Photo and Story by Rick Hiduk
(Exclusive to EndlessMtnLifestyles.com readers)
During a work session held on March 24, the Wyoming County Commissioners announced that the county is wrapping up the purchase of a piece of property and two buildings previously owned by the state. The parcel on Route 92 in Tunkhannock Township will become the new home to offices currently situated in the Robinson Building along Route 29 in Eaton Township.
The project is the third of three to be financed via a surplus of $3-million the county recorded in October 2021 when two bond issues were consolidated into a single bank loan. (http://www.endlessmtnlifestyles.com/refinancing-will-provide-county-with-funds-for-other-needs/). Some of the money was used to shore up the county’s pension fund, and another portion was used to buy out some contracts of union employees in positions that were no longer viable.

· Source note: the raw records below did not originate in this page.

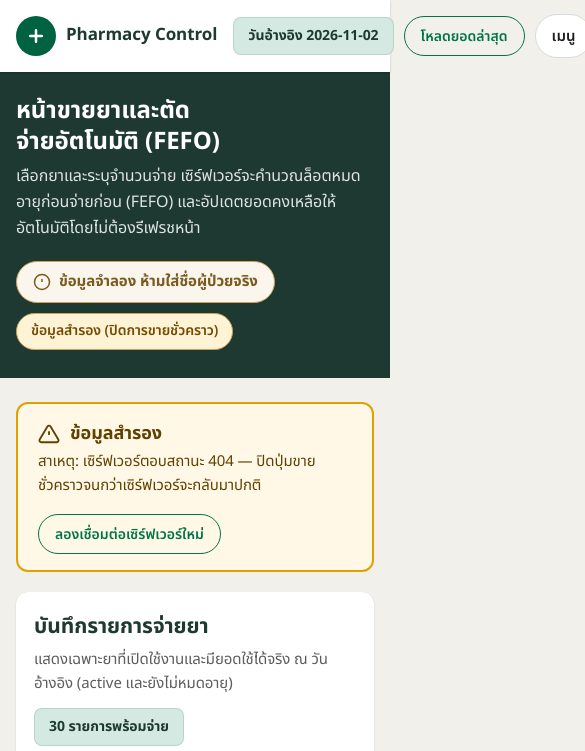
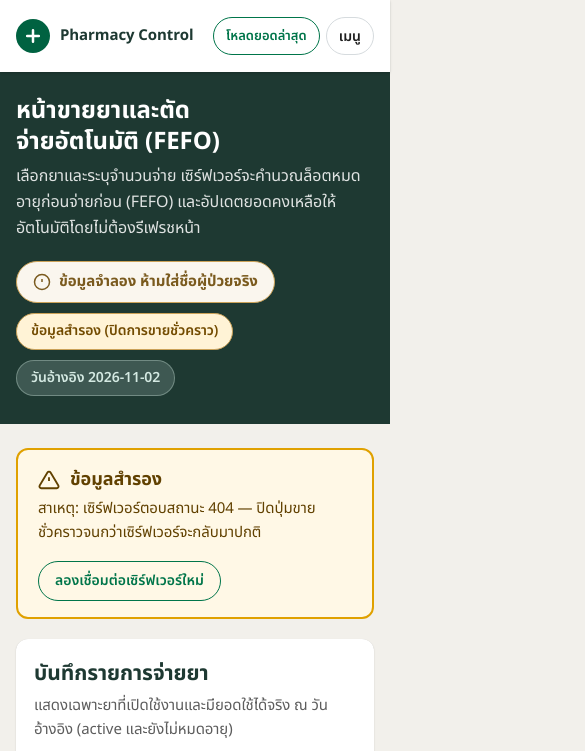
Before and after one commit to kanong2521/mystore-20Nov2026, a plain HTML site: page pos.html in a window 390 px wide. Shown: the top 751 px of the page, 585 px wide, since content can reach past the window. Drawn offline with Linux system fonts and the light colour scheme; no server answers.

Commit message:
Fix mobile header overflow on pos.html while keeping reference date visible

```diff
--- a/pos.html
+++ b/pos.html
@@ -292,6 +292,7 @@
         align-items: flex-end;
         gap: 10px;
       }
+      .mobile-asof-pill { display: none; }
       .sim-safety-badge {
         display: inline-flex;
         align-items: center;
@@ -728,8 +729,16 @@
       }
       @media (max-width: 767px) {
         .nav-inner, .hero-band, .container, .site-footer { padding-left: 16px; padding-right: 16px; }
+        .nav-inner { gap: 8px; }
+        .brand-emblem { width: 34px; height: 34px; }
+        .brand-title { font-size: 15px; }
+        .nav-actions { gap: 6px; }
+        .nav-actions .asof-chip { display: none; }
+        .nav-actions .btn-sm { min-height: 38px; padding: 6px 12px; font-size: 13px; }
+        .mobile-menu-btn { min-height: 38px; padding: 6px 12px; font-size: 14px; }
         .hero-title { font-size: 24px; }
         .hero-badges { align-items: flex-start; }
+        .mobile-asof-pill { display: inline-flex; }
         .code-grid, .summary-metrics { grid-template-columns: 1fr; }
         .card { padding: 18px; }
       }
@@ -808,6 +817,7 @@
             <span>ข้อมูลจำลอง ห้ามใส่ชื่อผู้ป่วยจริง</span>
           </div>
           <span class="conn-pill" id="connBadge" aria-live="polite">กำลังโหลดข้อมูลคลังยา…</span>
+          <span class="conn-pill mobile-asof-pill tabular" id="heroAsOfMobile">วันอ้างอิง …</span>
         </div>
       </div>
     </section>
@@ -1550,7 +1560,9 @@
             }
           }
 
-          $('asOfChip').textContent = `วันอ้างอิง ${state.asOf || 'ไม่ระบุ'}`;
+          const asOfLabel = `วันอ้างอิง ${state.asOf || 'ไม่ระบุ'}`;
+          $('asOfChip').textContent = asOfLabel;
+          $('heroAsOfMobile').textContent = asOfLabel;
           renderDrugSelector();
           renderRecentDispenses();
           updateSubmitButtonState();
```
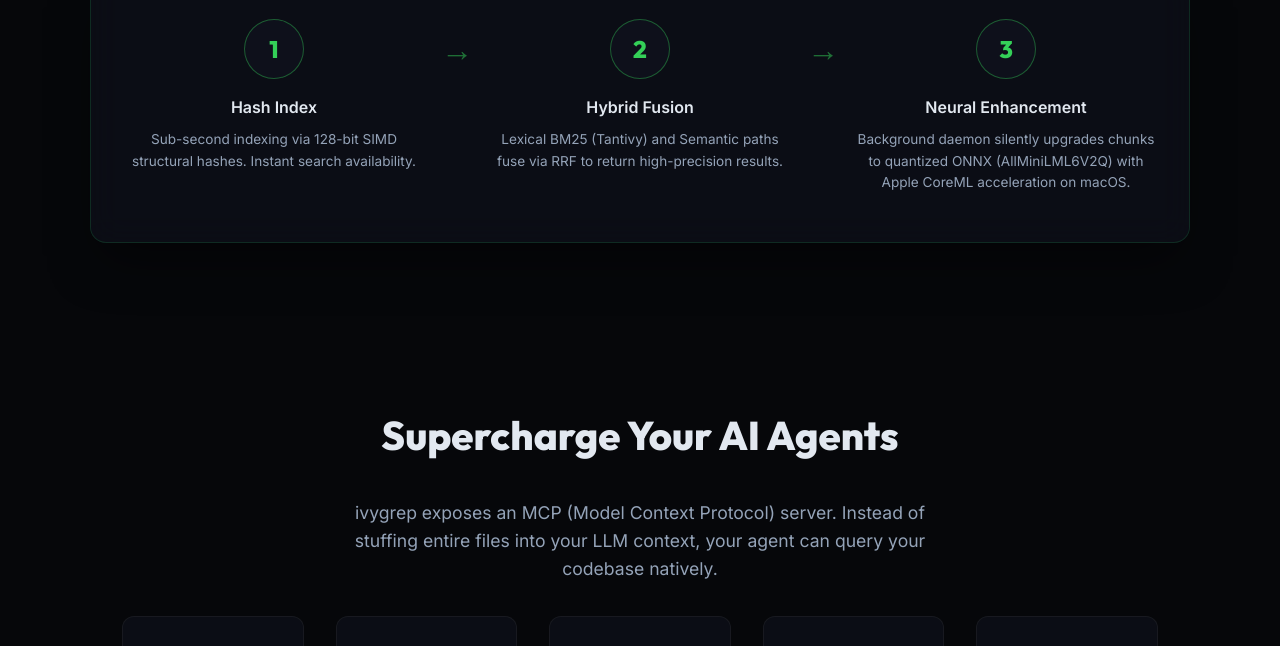
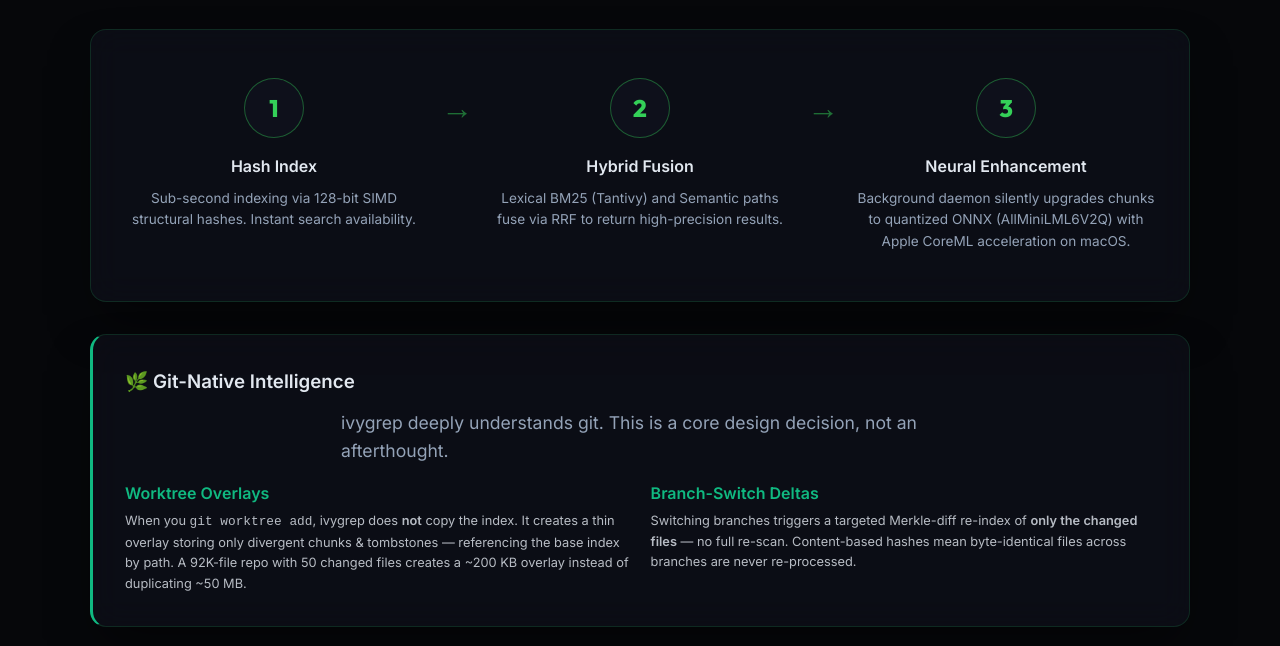
Before and after one commit to bvolpato/ivygrep, a plain HTML site: page index.html in a window 1280 px wide. Shown: the part 3779-4425 px from the top of the page. Drawn offline with Linux system fonts and the light colour scheme.

Commit message:
docs: add git-native intelligence section

```diff
--- a/index.html
+++ b/index.html
@@ -151,6 +151,12 @@
                         <td>❌</td>
                         <td><span class="highlight">✅</span></td>
                     </tr>
+                    <tr>
+                        <td>Git-native (worktrees, branches)</td>
+                        <td>❌</td>
+                        <td>❌</td>
+                        <td><span class="highlight">✅</span></td>
+                    </tr>
                 </tbody>
             </table>
         </div>
@@ -251,6 +257,21 @@
                 <div class="flow-icon">3</div>
                 <h4>Neural Enhancement</h4>
                 <p>Background daemon silently upgrades chunks to quantized ONNX (AllMiniLML6V2Q) with Apple CoreML acceleration on macOS.</p>
+            </div>
+        </div>
+
+        <div class="glass-panel fade-in-scroll mt-4" style="border-left: 3px solid #10b981;">
+            <h3 style="display: flex; align-items: center; gap: 0.5rem; margin-bottom: 0.75rem;">🌿 Git-Native Intelligence</h3>
+            <p class="subtitle-small" style="margin-bottom: 1rem;">ivygrep deeply understands git. This is a core design decision, not an afterthought.</p>
+            <div class="grid grid-2" style="gap: 1.2rem;">
+                <div>
+                    <h4 style="color: #10b981; margin-bottom: 0.3rem;">Worktree Overlays</h4>
+                    <p class="text-xs opacity-80">When you <code>git worktree add</code>, ivygrep does <strong>not</strong> copy the index. It creates a thin overlay storing only divergent chunks &amp; tombstones — referencing the base index by path. A 92K-file repo with 50 changed files creates a ~200 KB overlay instead of duplicating ~50 MB.</p>
+                </div>
+                <div>
+                    <h4 style="color: #10b981; margin-bottom: 0.3rem;">Branch-Switch Deltas</h4>
+                    <p class="text-xs opacity-80">Switching branches triggers a targeted Merkle-diff re-index of <strong>only the changed files</strong> — no full re-scan. Content-based hashes mean byte-identical files across branches are never re-processed.</p>
+                </div>
             </div>
         </div>
     </section>
```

The commissioners have been working on ways to get out of the Robinson Building, which has long suffered from maintenance issues, for at least the past two years. Initially, they had hoped to purchase the Mill City Elementary School building, but the window of opportunity to accept bids closed before the newly elected commissioners had been sworn in and could act upon it. There was also some consideration of constructing a new office building near the 911 Center, but that proved too costly.

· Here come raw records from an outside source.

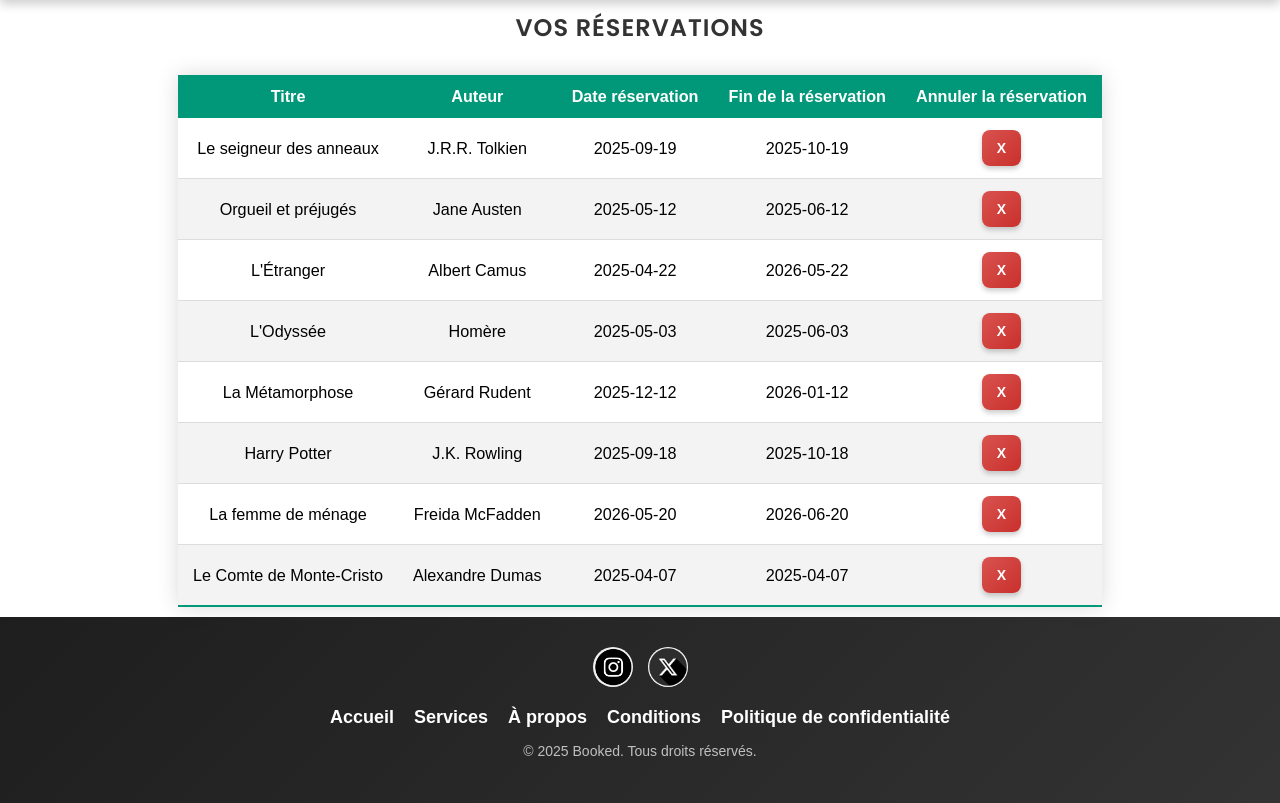
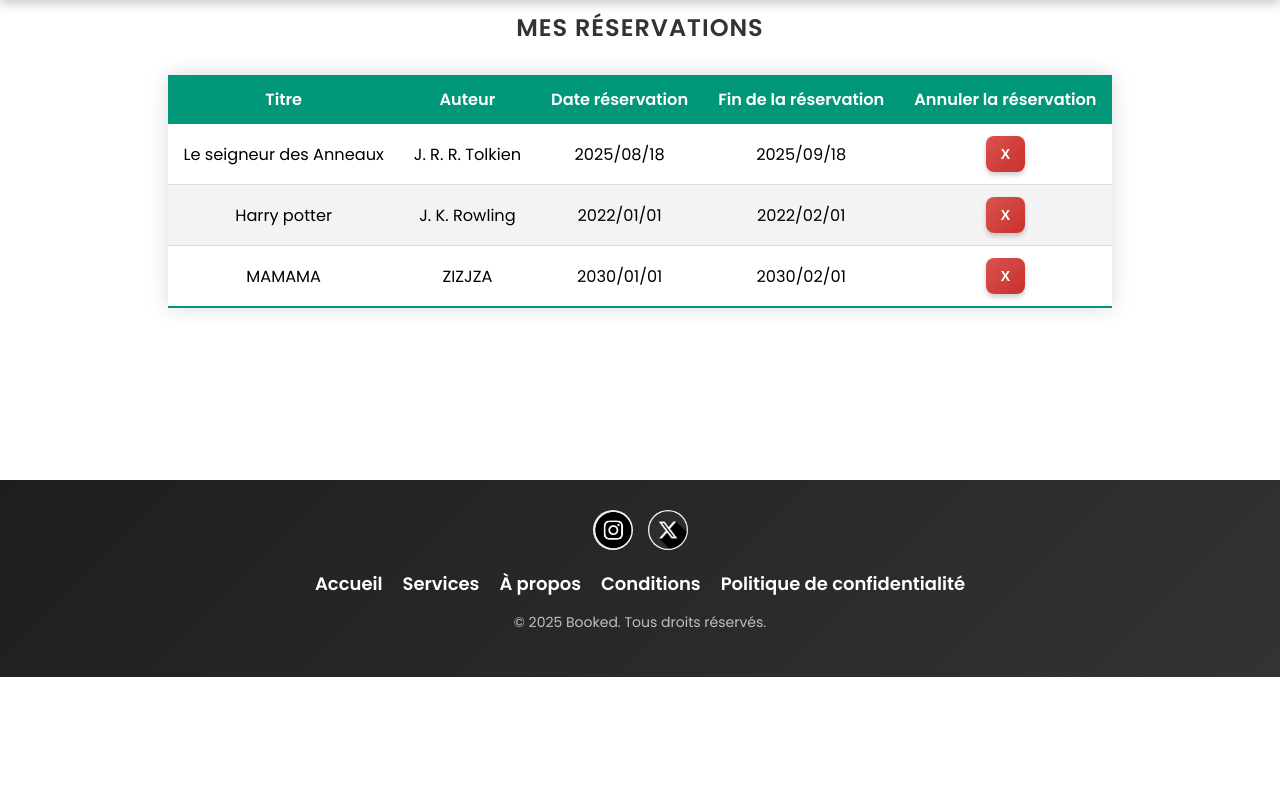
Before and after one commit to BenoitChirez/Open_JavaScript_Project_Booked, a PHP site: page /HTML/Reservations.html in a window 1280 px wide. Shown: the part 79-882 px from the top of the page. After the commit the page ends 756 px from the top, so only its background shows below. Run offline with PHP 8.4, Linux system fonts and the light colour scheme.

Commit message:
CSS Modifié, Ajout d'un message "Pas de reservations" ajout page PHP vide

```diff
--- a/CSS/Footer.css
+++ b/CSS/Footer.css
@@ -4,7 +4,7 @@
     color: white;
     text-align: center;
     padding: 30px 20px;
-    font-family: 'Montserrat', sans-serif;
+    font-family: 'Poppins', sans-serif;
 }
 
 /* Section des icônes sociales */
--- a/CSS/Reservation.css
+++ b/CSS/Reservation.css
@@ -1,6 +1,7 @@
 main {
     min-height: 60vh; /* Pour ne pas avoir un affichage mauvais du footer */
     display: flex;
+    font-family: 'Poppins', sans-serif;
     flex-direction: column;
 }
 
@@ -13,7 +14,7 @@ main {
 .table_reservation {
     border-collapse: collapse;
     font-size: 0.9em;
-    font-family: sans-serif;
+    font-family:'poppins', sans-serif;
     min-width: 400px;
     box-shadow: 0 0 20px rgba(0, 0, 0, 0.15);
     margin: auto;
--- a/HTML/Reservations.html
+++ b/HTML/Reservations.html
@@ -25,7 +25,8 @@
         <main>
 
             <!-- Faire une page de reservation dans un tableau -->
-            <h2>Vos réservations</h2>
+            <h2 id="titreReservations">Mes Réservations</h2>
+
             <table class=" table table_reservation">
                 <thead>
                     <tr>
@@ -37,61 +38,27 @@
                     </tr>
                 </thead>
                 <tbody>
+                    <!-- Remplissage automatique avec la base de donnée -->
                     <tr>
-                        <td>Le seigneur des anneaux</td>
-                        <td>J.R.R. Tolkien</td>
-                        <td>2025-09-19</td>
-                        <td>2025-10-19</td>
-                        <td><button>X</button></td>
+                        <td>Le seigneur des Anneaux</td>
+                        <td>J. R. R. Tolkien</td>
+                        <td>2025/08/18</td>
+                        <td>2025/09/18</td>
+                        <td><button class="btnAnnuler" onclick="showConfirmationPopup()">X</button></td>
                     </tr>
                     <tr>
-                        <td>Orgueil et préjugés</td>
-                        <td>Jane Austen</td>
-                        <td>2025-05-12</td>
-                        <td>2025-06-12</td>
-                        <td><button>X</button></td>
+                        <td>Harry potter</td>
+                        <td>J. K. Rowling</td>
+                        <td>2022/01/01</td>
+                        <td>2022/02/01</td>
+                        <td><button class="btnAnnuler" onclick="showConfirmationPopup()">X</button></td>
                     </tr>
                     <tr>
-                        <td>L'Étranger</td>
-                        <td>Albert Camus</td>
-                        <td>2025-04-22</td>
-                        <td>2026-05-22</td>
-                        <td><button>X</button></td>
-                    </tr>
-                    <tr>
-                        <td>L'Odyssée</td>
-                        <td>Homère</td>
-                        <td>2025-05-03</td>
-                        <td>2025-06-03</td>
-                        <td><button>X</button></td>
-                    </tr>
-                    <tr>
-                        <td>La Métamorphose</td>
-                        <td>Gérard Rudent</td>
-                        <td>2025-12-12</td>
-                        <td>2026-01-12</td>
-                        <td><button>X</button></td>
-                    </tr>
-                    <tr>
-                        <td>Harry Potter</td>
-                        <td>J.K. Rowling</td>
-                        <td>2025-09-18</td>
-                        <td>2025-10-18</td>
-                        <td><button>X</button></td>
-                    </tr>
-                    <tr>
-                        <td>La femme de ménage</td>
-                        <td>Freida McFadden</td>
-                        <td>2026-05-20</td>
-                        <td>2026-06-20</td>
-                        <td><button>X</button></td>
-                    </tr>
-                    <tr>
-                        <td>Le Comte de Monte-Cristo</td>
-                        <td>Alexandre Dumas</td>
-                        <td>2025-04-07</td>
-                        <td>2025-04-07</td>
-                        <td><button>X</button></td>
+                        <td>MAMAMA</td>
+                        <td>ZIZJZA</td>
+                        <td>2030/01/01</td>
+                        <td>2030/02/01</td>
+                        <td><button class="btnAnnuler" onclick="showConfirmationPopup()">X</button></td>
                     </tr>
                 </tbody>
             </table>
@@ -104,6 +71,10 @@
                         <button id="btnCancel">Annuler</button>
                     </div>
                 </div>
+            </div>
+            <div id="noReservationMessage" class="hidden"> <!-- Centrer l'image -->
+                <img src="../images/no-reservation.png" alt="Aucune réservation" style="display: block; margin: 0 auto; width: 100px; height: auto;">
+                <p style="text-align: center; font-size: 18px; margin-top: 20px;">Vous n'avez aucune réservation en cours.</p>
             </div>
         </main>
 
```
Also changed, not shown: JAVASCRIPT/Reservations.js (+41 -33 lines), PHP/reservation.php (added), images/no-reservation.png (added).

“We’re kind of excited about it,” said commissioner chair Rick Wilbur, who noted that space is also severely limited in the Robinson building. “It was difficult to separate people during the pandemic. Some people had to work from home and couldn’t work in the office, where they were on top of each other.”
The larger of the two buildings to be purchased once served as the Tunkhannock Office of the PA Department of Agriculture, which has since relocated to Hollow Crest Road. When it appeared that the state no longer had a use for the building, the commissioners offered a dollar for it, which was rejected.
“We started negotiating,” Wilbur related. “Karen Boback was a big help. She lobbied for us.” The county was put on a waiting list for a year to make sure that no other agency in Pennsylvania wanted the buildings. It was previously appraised at $305,000, but depreciation led to a compromise bid of $125,000, which was accepted.
The smaller of the two buildings is flood prone and has not been used since the flooding of 2011. It will be demolished to make room for a parking lot for the new facility. An addition is planned that will become home to one of the county’s two magisterial justices. Other departments to move there from Eaton Township include Children & Youth Services, Domestic Relations, and the Wyoming County Food Pantry.
“It will save us lots of money,” said commissioner Tom Henry. “There’s a lot of space to be used there.
With a little bit of remodeling, we should be able to make it work.”
“It’s actually in great shape on the inside,” Wilbur stated, noting that the commissioners toured the building with associates from Milnes Engineering. “We were pleasantly surprised at the condition of the building when we walked through it. It does need some tender loving care on the outside.”
The unanimous approval by the commissioners (Ernie King via phone) will lead to a vote by the PA House of Representatives next week. Once the deal is officially approved, the county will take action immediately, though it will likely take a year to complete the remodeling and move everyone in.